Driver Education

A quality driver education program taught by professionals who often have trained hundreds or even thousands of new drivers will help your teen learn the rules of the road and how to safely operate a vehicle.  AAA’s Dare to Prepare online workshop video can help you determine how to choose a driving school.

Arizona law allows youth to substitute 30 hours of supervised practice driving, including 10 hours at night, for driver education. AAA urges parents and teens not to pass up this critical chance for teens to learn driving skills from a professional. Having a pro teach your teen basic driving skills will make all those practice hours you’re going to spend with your teen much easier.

Choosing the Driver Education Program that’s Right for Your Teen

Take the time to find a quality driving school—one that focuses on your teen’s safety—instead of a driving school that is the least expensive, most convenient or focused solely on teens passing the driving test.

  • Ask around. Does your local high school offer driver education? Check with friends and neighbors about programs they’ve used.
  • Call several driving schools. Ask specific questions about their operations, and ask for references.
  • Talk to people about classroom vs. online classes.
  • Visit several driving schools. Ask to sit in on a session, take a look at the vehicles and student materials. Check to see if they use current training materials, have professional instructors and maintain clean classrooms and safe vehicles.
  • Check with the Better Business Bureau.
Quality Driving Schools Requirements for Schools Displaying the AAA Symbol
Require instructors to complete ongoing education. Newer, well-maintained driver training cars.
Have reasonable student-teacher ratios. Up-to-date training materials.
Are members of professional associations such as American Driver and Traffic Safety Education Association and Driving School Association of the Americas. Professionally trained instructors.
Want, encourage and facilitate parental involvement. A record of good business practices.
Have a solid history of resolving complaints to their customers' satisfaction. Discounts to AAA members.

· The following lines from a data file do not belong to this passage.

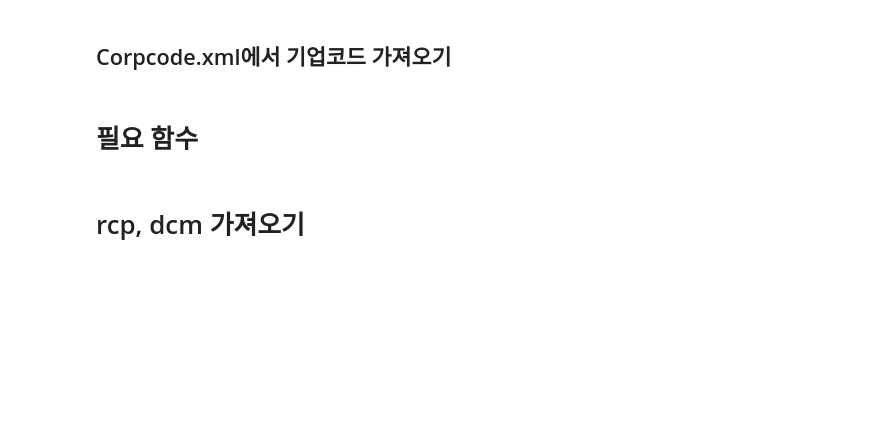
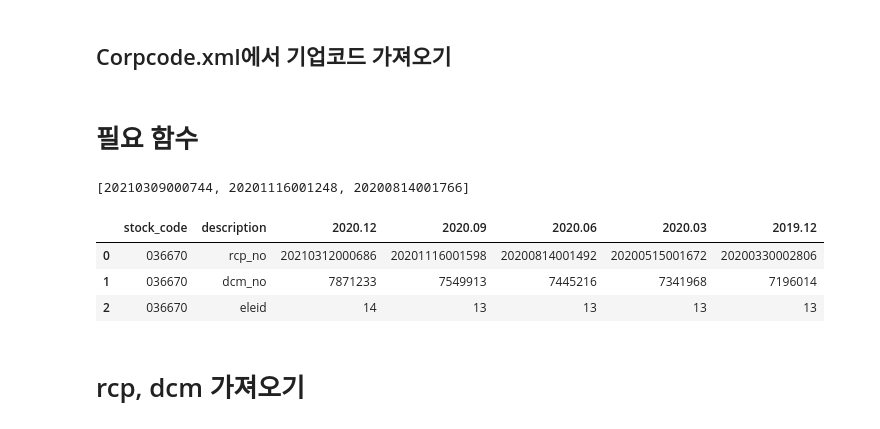
Before and after one commit to malkovich0/Finance, a Jupyter notebook: Dart Download.ipynb, the cells around one changed output. Cells and saved outputs as stored; diff of their text form; code cells hidden in the pictures; blank space fills up the shorter version.

Commit message:
20210409_add eleid def

```diff
--- a/Dart Download.ipynb
+++ b/Dart Download.ipynb
@@ -49,0 +52,4 @@ corp_df[corp_df['corp_code']==a]
+# %%
+rcp_no_list
+# %% [output]
+[20210309000744, 20201116001248, 20200814001766]
@@ -50,2 +58,9 @@ corp_df[corp_df['corp_code']==a]
+# %%
+making_rcp_df(stock_code_reset('036670'))
+# %% [output]
+|  | stock_code | description | 2020.12 | 2020.09 | 2020.06 | 2020.03 | 2019.12 |
+| 0 | 036670 | rcp_no | 20210312000686 | 20201116001598 | 20200814001492 | 20200515001672 | 20200330002806 |
+| 1 | 036670 | dcm_no | 7871233 | 7549913 | 7445216 | 7341968 | 7196014 |
+| 2 | 036670 | eleid | 14 | 13 | 13 | 13 | 13 |
 # %%
 def making_rcp_df(corp_code):
```
Also changed, not shown: parts of 9 cells of this notebook.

Your local AAA club in Arizona offers assistance in choosing a driving school. Find out more…

Additional requirements in Arizona for schools displaying the AAA symbol:

  • Be in good financial standing and not have any outstanding lawsuits on file with the Attorney General’s office.
  • Maintain at least a 90 percent customer approval rating.
  • Undergo annual inspection of the school, equipment, curriculum and vehicles.
  • Hold liability insurance.
  • Agree to binding arbitration in the event of a dispute between a AAA member and the school
  • Choosing a Driving School – Driver education courses are designed to teach new drivers fundamental skills and basic knowledge required to drive a motor vehicle. Tips in this AAA brochure will help you select the best driving school.
  • Teaching Your Teens to Drive – A 56-minute DVD and handbook with step-by-step approaches in helping your teen prepare to drive.